ISTANBUL, Turkey (A.W.)—Turkey is set to amend a law next month that aims to rid the country of illegal workers. Many view this move as retaliation against Armenians in light of the new bill criminalizing Armenian Genocide denial in France.
Varying estimates in Turkey put the number of Armenian citizens in the country from 10,000 to 100,000. Many of them are women, and are employed in low-skill jobs.
“This country, which Mark Levene called ‘the genocide zone,’ throughout its history has made it a habit to deport, expel, and relocate innocent people as retaliation and punishment for things they did not do, or have no connection to at all,” Turkish human rights advocate Ayse Gunaysu told Armenian Weekly Editor Khatchig Mouradian.

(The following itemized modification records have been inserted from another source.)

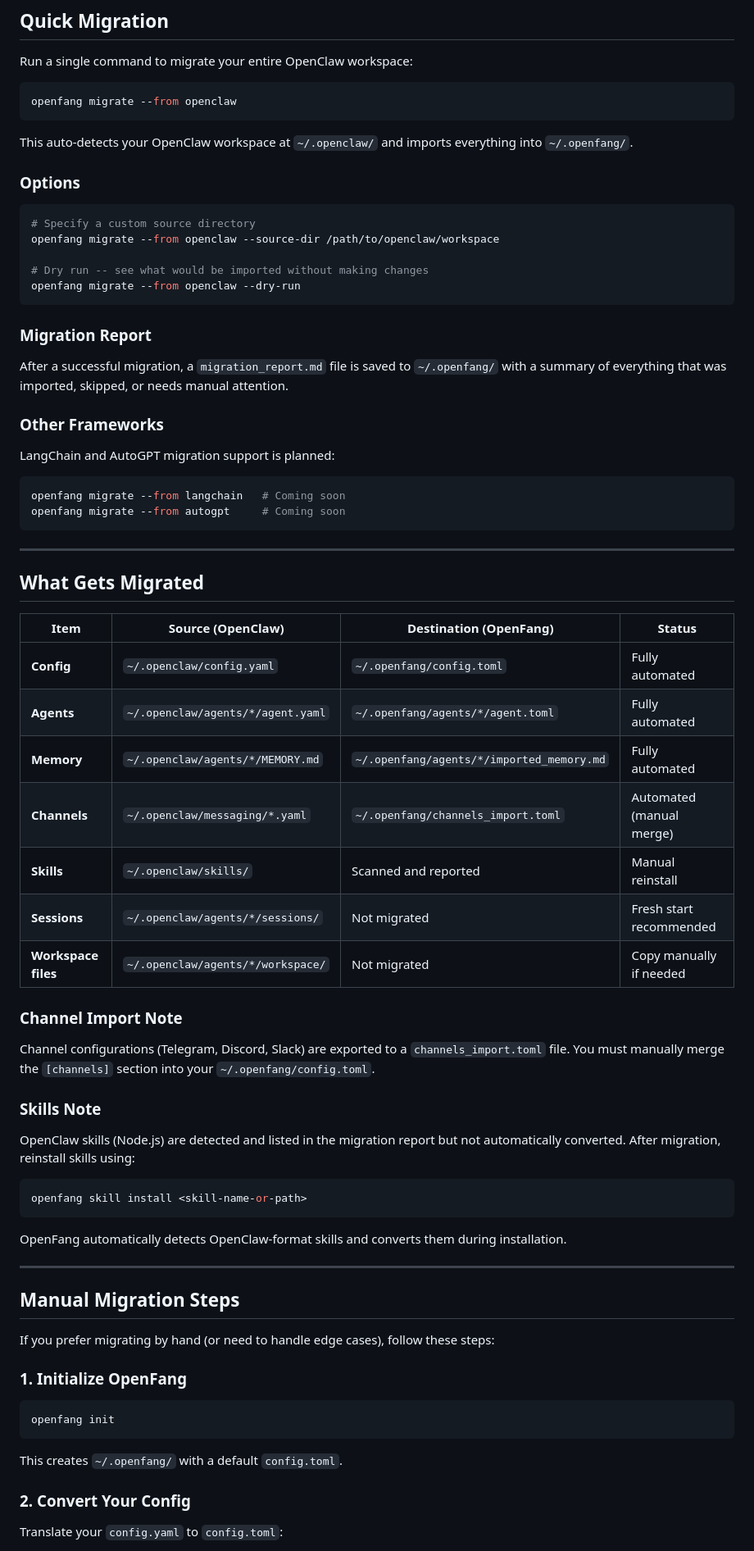
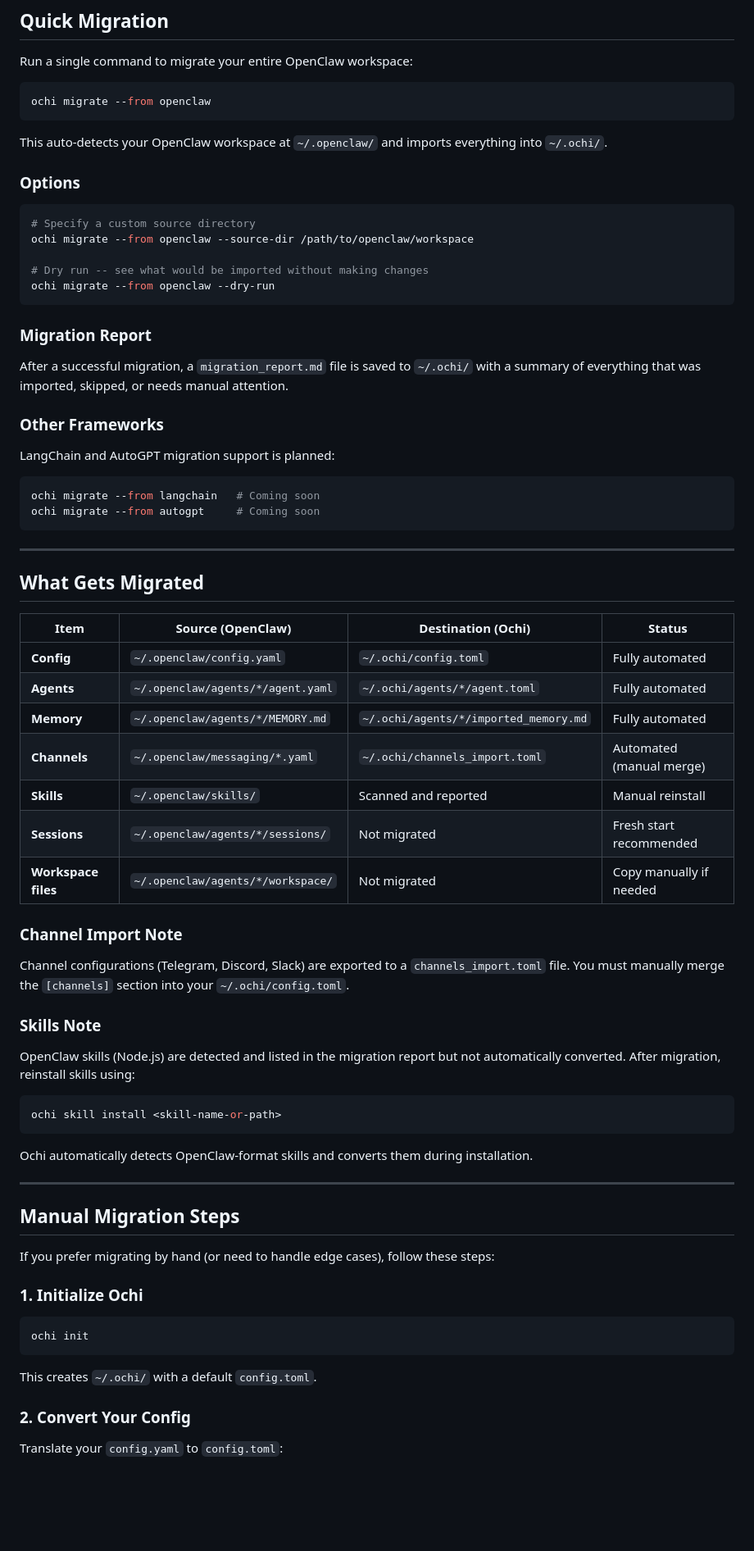
Before and after one commit to lathaihoangmedia-lgtm/Ochi, a Markdown page: MIGRATION.md, the part around one of its changes. Shown at 82% size. Drawn GitHub-style; blank space fills up the shorter version.

Commit message:
docs(rename): make migration guide Ochi-first

````diff
--- a/MIGRATION.md
+++ b/MIGRATION.md
@@ -19,61 +21,61 @@ This guide covers migrating from OpenClaw (and other frameworks) to OpenFang. Th
 Run a single command to migrate your entire OpenClaw workspace:
 
 ```bash
-openfang migrate --from openclaw
+ochi migrate --from openclaw
 ```
 
-This auto-detects your OpenClaw workspace at `~/.openclaw/` and imports everything into `~/.openfang/`.
+This auto-detects your OpenClaw workspace at `~/.openclaw/` and imports everything into `~/.ochi/`.
 
 ### Options
 
 ```bash
 # Specify a custom source directory
-openfang migrate --from openclaw --source-dir /path/to/openclaw/workspace
+ochi migrate --from openclaw --source-dir /path/to/openclaw/workspace
 
 # Dry run -- see what would be imported without making changes
-openfang migrate --from openclaw --dry-run
+ochi migrate --from openclaw --dry-run
 ```
 
 ### Migration Report
 
-After a successful migration, a `migration_report.md` file is saved to `~/.openfang/` with a summary of everything that was imported, skipped, or needs manual attention.
+After a successful migration, a `migration_report.md` file is saved to `~/.ochi/` with a summary of everything that was imported, skipped, or needs manual attention.
 
 ### Other Frameworks
 
 LangChain and AutoGPT migration support is planned:
 
 ```bash
-openfang migrate --from langchain   # Coming soon
-openfang migrate --from autogpt     # Coming soon
+ochi migrate --from langchain   # Coming soon
+ochi migrate --from autogpt     # Coming soon
 ```
 
 ---
 
 ## What Gets Migrated
 
-| Item | Source (OpenClaw) | Destination (OpenFang) | Status |
+| Item | Source (OpenClaw) | Destination (Ochi) | Status |
 |------|-------------------|------------------------|--------|
-| **Config** | `~/.openclaw/config.yaml` | `~/.openfang/config.toml` | Fully automated |
-| **Agents** | `~/.openclaw/agents/*/agent.yaml` | `~/.openfang/agents/*/agent.toml` | Fully automated |
-| **Memory** | `~/.openclaw/agents/*/MEMORY.md` | `~/.openfang/agents/*/imported_memory.md` | Fully automated |
-| **Channels** | `~/.openclaw/messaging/*.yaml` | `~/.openfang/channels_import.toml` | Automated (manual merge) |
+| **Config** | `~/.openclaw/config.yaml` | `~/.ochi/config.toml` | Fully automated |
+| **Agents** | `~/.openclaw/agents/*/agent.yaml` | `~/.ochi/agents/*/agent.toml` | Fully automated |
+| **Memory** | `~/.openclaw/agents/*/MEMORY.md` | `~/.ochi/agents/*/imported_memory.md` | Fully automated |
+| **Channels** | `~/.openclaw/messaging/*.yaml` | `~/.ochi/channels_import.toml` | Automated (manual merge) |
 | **Skills** | `~/.openclaw/skills/` | Scanned and reported | Manual reinstall |
 | **Sessions** | `~/.openclaw/agents/*/sessions/` | Not migrated | Fresh start recommended |
 | **Workspace files** | `~/.openclaw/agents/*/workspace/` | Not migrated | Copy manually if needed |
 
 ### Channel Import Note
 
-Channel configurations (Telegram, Discord, Slack) are exported to a `channels_import.toml` file. You must manually merge the `[channels]` section into your `~/.openfang/config.toml`.
+Channel configurations (Telegram, Discord, Slack) are exported to a `channels_import.toml` file. You must manually merge the `[channels]` section into your `~/.ochi/config.toml`.
 
 ### Skills Note
 
 OpenClaw skills (Node.js) are detected and listed in the migration report but not automatically converted. After migration, reinstall skills using:
 
 ```bash
-openfang skill install <skill-name-or-path>
+ochi skill install <skill-name-or-path>
 ```
 
-OpenFang automatically detects OpenClaw-format skills and converts them during installation.
+Ochi automatically detects OpenClaw-format skills and converts them during installation.
 
 ---
 
@@ -81,13 +83,13 @@ OpenFang automatically detects OpenClaw-format skills and converts them during i
 
 If you prefer migrating by hand (or need to handle edge cases), follow these steps:
 
-### 1. Initialize OpenFang
+### 1. Initialize Ochi
 
 ```bash
-openfang init
+ochi init
 ```
 
-This creates `~/.openfang/` with a default `config.toml`.
+This creates `~/.ochi/` with a default `config.toml`.
 
 ### 2. Convert Your Config
 
````
Also changed, not shown: other parts of MIGRATION.md (+25 -23 lines).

The amendment to Law No. 5683 on Residence and Travel of Foreign Subjects will be ratified on Feb. 1. In the past, people from the region migrated to Turkey on tourist visas, finding employment and becoming illegal workers. After a few months, they would leave and reenter the country on a new tourist visa (a process called “visa runs”). The workers hailed mostly from countries such as Georgia, Azerbaijan, the Ukraine, Indonesia, and Armenia. The new system will force migrants to stay out of the country for 90 days between two entries. Authorities are set to strictly enforce the new law, penalizing visa overstays and runs.
However, the amendment allows for employers who wish to keep their workers to pay a salary of TL 1,330 ($744), and an insurance premium, reported Bianet.org. The minimum wage in Turkey is TL 701 ($392), and it is unlikely that an unskilled worker will make significantly more than that.
Back in March 2010, Turkish Prime Minister Recep Tayyip Erdogan hinted at retaliation against Armenian migrant workers if genocide resolutions were passed in foreign parliaments. In a discussion on genocide resolutions in the U.S. and Sweden, he told the BBC’s Turkish Service that of the 170,000 Armenians living in Turkey, only 70,000 are Turkish citizens. “We are turning a blind eye to the remaining 100,000… Tomorrow, I may tell these 100,000 to go back to their country, if it becomes necessary.”
It appears the French bill was the last straw for Erdogan’s government. On Jan. 25, Turkish Foreign Minister Ahmet Davutoglu told reporters that “Turkey’s response to the adoption of the bill had long been decided.”
The president of the Migrants’ Association for Social Cooperation and Culture, Sefika Gurbuz, called the law a “threat to Armenians,” reported Bianet.
Meanwhile, Gunaysu characterized Turkey’s response a “black comedy.”
“The ongoing blackmail and threats against France is itself proof of guilt as well as a manifestation of lack of dignity and self-respect, despite—of course—pathetic demonstrations of national pride,” said Gunaysu.
Gunaysu, who is a member of the Committee Against Racism and Discrimination of the Human Rights Association of Turkey, pointed out the country’s history of deporting innocents peoples. In 1915, the Young Turk regime began its systemic deportations of Armenians as a main tool to rid the eastern provinces of a native population. “They still tell lies that it was because of treacherous Armenians, whereas hundreds of thousands of Armenians were not engaged in any political activity whatsoever,” said Gunaysu.
Then it was the turn of Turkey’s Kurdish and Greek populations. “The republican period is full of Kurdish deportations, especially in 1938 during and after the Dersim Massacres,” she said. “In 1964, the Turkish government expelled 40,000 Anatolian Greeks, forbidding them to bring along any personal belongings over 20 kg. and $20, as a retaliation against Greece in connection with the Cyprus issue—a deportation that is still terribly painful in the memories of these people.”
Gunaysu added, “The mindset from which this policy of retaliation originates is racist, inhuman, and brutal. The rulers of Turkey have once more proven that [the government] still follows the same path as that of their predecessors back in 1915 and all along the history of the Republic.”